*Entries provided*:
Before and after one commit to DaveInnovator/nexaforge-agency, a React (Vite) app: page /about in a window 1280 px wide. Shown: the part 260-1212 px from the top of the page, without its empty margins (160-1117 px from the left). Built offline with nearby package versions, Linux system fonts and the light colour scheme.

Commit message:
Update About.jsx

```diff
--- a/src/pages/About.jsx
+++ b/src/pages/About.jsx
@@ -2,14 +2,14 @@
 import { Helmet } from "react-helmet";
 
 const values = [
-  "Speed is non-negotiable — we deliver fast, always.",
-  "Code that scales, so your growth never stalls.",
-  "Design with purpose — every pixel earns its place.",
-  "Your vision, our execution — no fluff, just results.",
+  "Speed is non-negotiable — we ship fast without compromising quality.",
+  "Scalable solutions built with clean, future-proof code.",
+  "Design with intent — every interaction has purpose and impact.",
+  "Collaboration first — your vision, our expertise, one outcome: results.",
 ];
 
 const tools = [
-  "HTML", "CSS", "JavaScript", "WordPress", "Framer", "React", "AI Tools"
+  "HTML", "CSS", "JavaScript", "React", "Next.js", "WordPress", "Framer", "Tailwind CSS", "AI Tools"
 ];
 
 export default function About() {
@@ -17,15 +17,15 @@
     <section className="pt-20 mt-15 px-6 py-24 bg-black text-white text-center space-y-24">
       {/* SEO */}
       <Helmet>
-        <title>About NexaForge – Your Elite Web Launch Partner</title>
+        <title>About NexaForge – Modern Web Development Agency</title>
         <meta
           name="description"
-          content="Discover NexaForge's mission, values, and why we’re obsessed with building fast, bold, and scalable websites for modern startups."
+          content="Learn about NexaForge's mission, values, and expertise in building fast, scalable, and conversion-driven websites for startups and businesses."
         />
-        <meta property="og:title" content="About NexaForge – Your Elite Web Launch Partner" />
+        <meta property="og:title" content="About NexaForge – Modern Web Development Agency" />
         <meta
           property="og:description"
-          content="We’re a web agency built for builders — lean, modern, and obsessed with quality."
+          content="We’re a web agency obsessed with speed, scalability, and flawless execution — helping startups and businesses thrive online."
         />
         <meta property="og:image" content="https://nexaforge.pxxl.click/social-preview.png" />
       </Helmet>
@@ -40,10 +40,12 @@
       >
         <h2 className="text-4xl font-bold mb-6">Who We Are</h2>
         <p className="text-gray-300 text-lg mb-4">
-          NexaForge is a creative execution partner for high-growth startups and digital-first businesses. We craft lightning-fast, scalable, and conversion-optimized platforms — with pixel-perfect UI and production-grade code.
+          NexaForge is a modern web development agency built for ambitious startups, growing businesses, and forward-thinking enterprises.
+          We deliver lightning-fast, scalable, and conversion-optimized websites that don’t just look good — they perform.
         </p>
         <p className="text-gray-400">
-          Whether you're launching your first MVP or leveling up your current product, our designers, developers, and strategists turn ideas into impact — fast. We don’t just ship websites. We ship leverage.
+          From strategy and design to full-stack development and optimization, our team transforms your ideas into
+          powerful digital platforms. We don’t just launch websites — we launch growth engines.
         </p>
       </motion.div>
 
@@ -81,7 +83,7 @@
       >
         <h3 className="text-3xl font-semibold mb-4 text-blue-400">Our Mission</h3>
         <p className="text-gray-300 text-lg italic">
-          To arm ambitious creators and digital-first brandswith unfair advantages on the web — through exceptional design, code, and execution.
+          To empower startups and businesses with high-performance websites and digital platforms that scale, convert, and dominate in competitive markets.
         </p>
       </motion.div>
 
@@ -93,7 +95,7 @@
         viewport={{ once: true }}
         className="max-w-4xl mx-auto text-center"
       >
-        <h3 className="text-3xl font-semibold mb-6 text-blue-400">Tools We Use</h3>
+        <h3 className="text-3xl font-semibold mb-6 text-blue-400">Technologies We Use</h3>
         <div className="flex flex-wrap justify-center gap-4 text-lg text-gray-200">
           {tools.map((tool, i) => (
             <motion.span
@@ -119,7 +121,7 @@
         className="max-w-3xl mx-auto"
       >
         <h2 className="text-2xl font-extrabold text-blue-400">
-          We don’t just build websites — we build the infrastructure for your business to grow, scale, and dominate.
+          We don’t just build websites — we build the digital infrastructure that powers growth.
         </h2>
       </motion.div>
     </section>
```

*Exercise goal*: Would you give the number of lines of the data that include the string "ideas"? Nothing else is wanted.

*Task result*: 2